The storm raged on and the hail slowly turned to rain. The puddles inside the bunker grew deeper and it wasn’t long before Gabe and I found ourselves boot-deep in frigid water. A layer of ice cubes floated on the surface, mixing with the debris and dreck.
“I like how Epictetus says no one can force you to do something if you’re not worried about it… if you can see the bigger picture, I mean.”
He paused for a moment to reflect, and then said, “It’s like in the army. If you think about it, my NCO really has no control over me as long as I just do what I’m told.”
I’d never thought of it that way.
“See,” he added “a soldier’s life, it ain’t really up to the soldier at all. It’s like a card in a deck. It’s nothing special. Alls we can do is either obey orders or not obey. If we obey, we’re pretty much free, and then we can do what we want.”

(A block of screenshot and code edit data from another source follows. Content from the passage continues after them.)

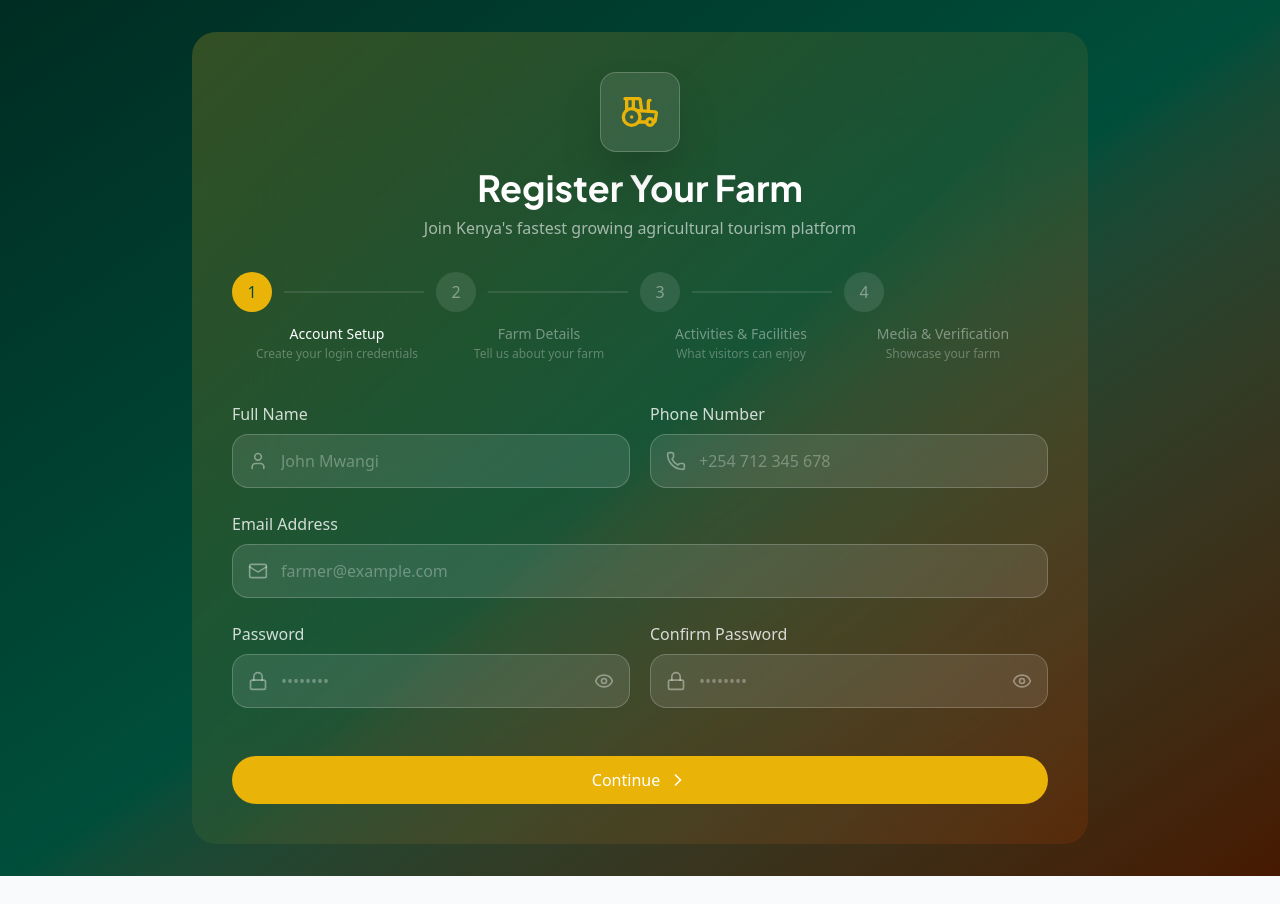
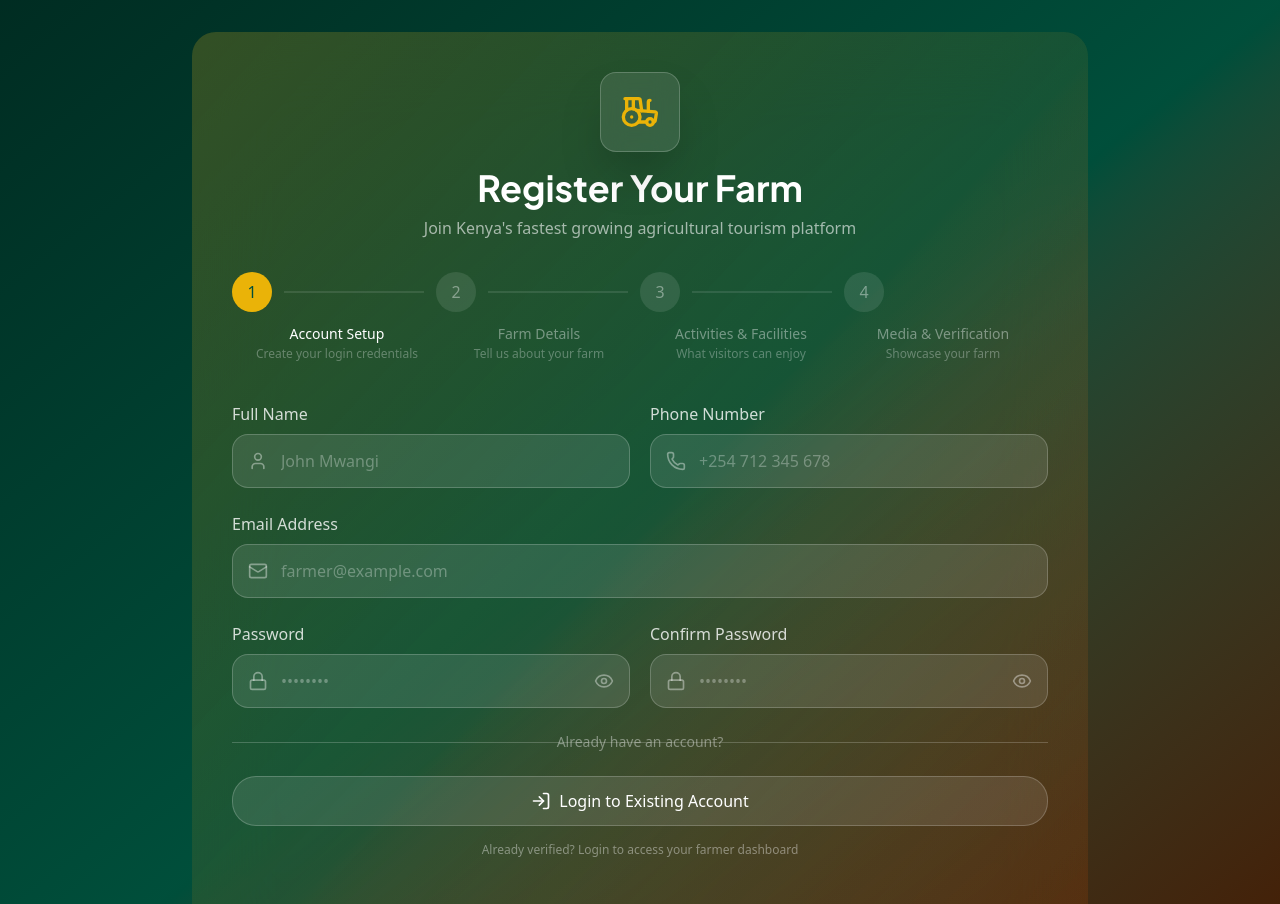
Before and after one commit to OdaloV/agritourism, a Next.js app: page /auth/register/farmer in a window 1280 px wide. Shown: the top 904 px of the page. Before the commit the page ends 876 px from the top, so only its background shows below. Built offline with nearby package versions, Linux system fonts and the light colour scheme.

Commit message:
feat(farmer): enhance registration with custom activities and login button

```diff
--- a/src/app/auth/register/farmer/farmereg.tsx
+++ b/src/app/auth/register/farmer/farmereg.tsx
@@ -28,6 +28,7 @@ import {
   X,
   ChevronRight,
   ChevronLeft,
+  LogIn,
 } from "lucide-react";
 import { AuthCard } from "@/components/auth/AuthCard";
 import { ACTIVITY_CATEGORIES } from "@/app/profile/farmerprofile/options";
@@ -192,7 +193,6 @@ export default function Farmereg() {
 
   const allSelectedActivities = [...formData.activities, ...formData.customActivities];
 
-  // Step titles for better readability
   const stepTitles = [
     { number: 1, title: "Account Setup", description: "Create your login credentials" },
     { number: 2, title: "Farm Details", description: "Tell us about your farm" },
@@ -209,7 +209,7 @@ export default function Farmereg() {
           icon={<Tractor className="w-10 h-10 text-accent" />}
           role="farmer"
         >
-          {/* Progress Steps - Simplified */}
+          {/* Progress Steps */}
           <div className="mb-10">
             <div className="flex items-center justify-between">
               {[1, 2, 3, 4].map((s) => (
@@ -385,6 +385,32 @@ export default function Farmereg() {
                   {(errors.password || errors.confirmPassword) && (
                     <p className="text-sm text-red-400">{errors.password || errors.confirmPassword}</p>
                   )}
+
+                  {/* Login Button Section */}
+                  <div className="relative my-6">
+                    <div className="absolute inset-0 flex items-center">
+                      <div className="w-full border-t border-white/20"></div>
+                    </div>
+                    <div className="relative flex justify-center text-sm">
+                      <span className="px-4 bg-transparent text-white/40">Already have an account?</span>
+                    </div>
+                  </div>
+
+                  <Link href="/auth/login/farmer">
+                    <motion.button
+                      whileHover={{ scale: 1.02 }}
+                      whileTap={{ scale: 0.98 }}
+                      type="button"
+                      className="w-full flex items-center justify-center gap-2 py-3 px-4 bg-white/10 hover:bg-white/20 text-white rounded-xl transition-all font-medium border border-white/20"
+                    >
+                      <LogIn className="h-5 w-5" />
+                      Login to Existing Account
+                    </motion.button>
+                  </Link>
+
+                  <p className="text-center text-xs text-white/40 mt-4">
+                    Already verified? Login to access your farmer dashboard
+                  </p>
                 </motion.div>
               )}
 
@@ -483,7 +509,7 @@ export default function Farmereg() {
                 </motion.div>
               )}
 
-              {/* Step 3: Activities & Facilities - Cleaner Design */}
+              {/* Step 3: Activities & Facilities */}
               {step === 3 && (
                 <motion.div
                   key="step3"
```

Just then, Gabe’s insight was interrupted by a flashlight shining into the bunker. A man in civilian clothes rushed in, drenched from head to toe. He cursed the weather and wiped his face without acknowledging us.
“Well lookie here!” Gabe bellowed, “look what the cat dragged in!”
The man let out a flurry of expletives and didn’t look at either of us. Gabe’s eyes turned back to me and we grinned.
“If this goddamn base had some goddamn lights,” said the man, shivering and upset, “then these (expletive) bunkers would be a lot easier to find!”
“Yeah well, we can’t turn on the lights at night on account of the rockets coming in,” explained Gabe.
“I KNOW!” snapped the man, wiping his glasses on his soaked shirt. “And it’s ridiculous. Those (expletive) rockets never come close to this base”
“Yes sir. That’s on account of the lights being off,” Gabe replied innocently. “You see, they can’t see us when the lights are off.”
“Ahhhh,” grumbled the man, cursing under his breath. He dismissed us with a wave of his hand and was gone again, back into the storm.
“Must have been in a hurry, that one,” Gabe said.
He stood up from his haunches and watched as the man’s flashlight faded into the darkness.
“He needs to read him some Epictetus.”